The Lewis and Clark Expedition was started when people wanted to know if there was a river connecting the Missouri River and the Pacific Ocean. Meriwether Lewis and William Clark set off with a crew of forty-five men on a Keelboat on May 14, 1804 to find out. After a few months they reached the village of a friendly Indian tribe. Sacagawea, the wife of Toussaint Charbonneau (French-Indian), became an important person for their trip. Sacagawea knew the region very well because she was torn away from her Shoshone family as a child and that is why they took her with them. On August 21, Lewis and Clark met a group of Shoshone Indians on horses. Sacagawea saw that her brother was on one of the horses and cried. The Shoshones gave them their horses and a big pile of food. After three weeks they had no more food and game was scarce so they had to kill and eat some of their horses. On October 7, 1805 they met the Nez Perce Indians which made them some log canoes to continue the journey.
After one month of crossing the Snake River, then taking the Columbia and finally reaching the Pacific Ocean they built Fort Clatsop to stay there in the cold winter months. On the return trip they split apart. Lewis’ group went north and Clark’s group went south. Lewis’ trip was shorter than expected so they explored the plains a bit. They met the most powerful and warlike Indians, the Blackfoots. They tried to steel their supplies but Lewis’ men killed one of the indians. On the way to Clark, Lewis got wounded by one of his men while hunting elk. They still kept going. On September 23, 1806 they returned to St. Louis. This trip helped state the presence of the U.S. in the northwest. Although they didn’t reach their goal they still accomplished a great journey.
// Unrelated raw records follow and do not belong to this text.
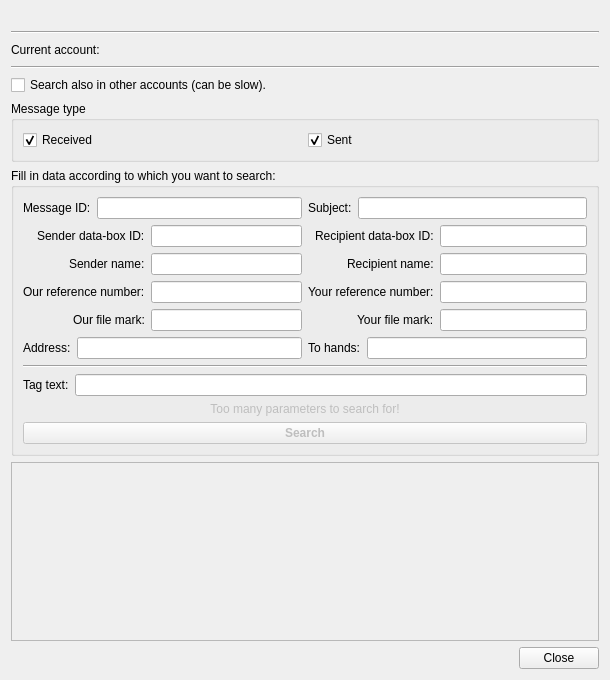
psakar/datovka, file src/gui/ui/dlg_msg_search.ui: the form before one commit.
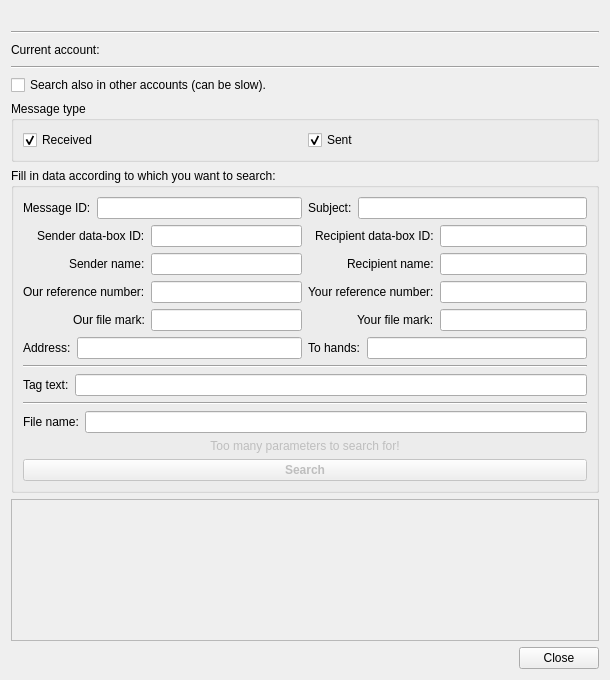
The form after the commit. Icons and pictures are not drawn. Custom widgets are drawn as their Qt base class.

Commit message: Added search by attachment name

What changed in the file:
```diff
--- a/src/gui/ui/dlg_msg_search.ui
+++ b/src/gui/ui/dlg_msg_search.ui
@@ -326,6 +326,27 @@
         </item>
        </layout>
       </item>
+      <item>
+       <widget class="Line" name="line_4">
+        <property name="orientation">
+         <enum>Qt::Horizontal</enum>
+        </property>
+       </widget>
+      </item>
+      <item>
+       <layout class="QHBoxLayout" name="h5">
+        <item>
+         <widget class="QLabel" name="fileNameLabel">
+          <property name="text">
+           <string>File name:</string>
+          </property>
+         </widget>
+        </item>
+        <item>
+         <widget class="QLineEdit" name="fileNameLine"/>
+        </item>
+       </layout>
+      </item>
       <item>
        <widget class="QLabel" name="tooManyFields">
         <property name="enabled">
```
The commit also changes 5 other files.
Thompson, Linda. The Louisiana Purchase. New York: Newbridge Education Publishing, 2006.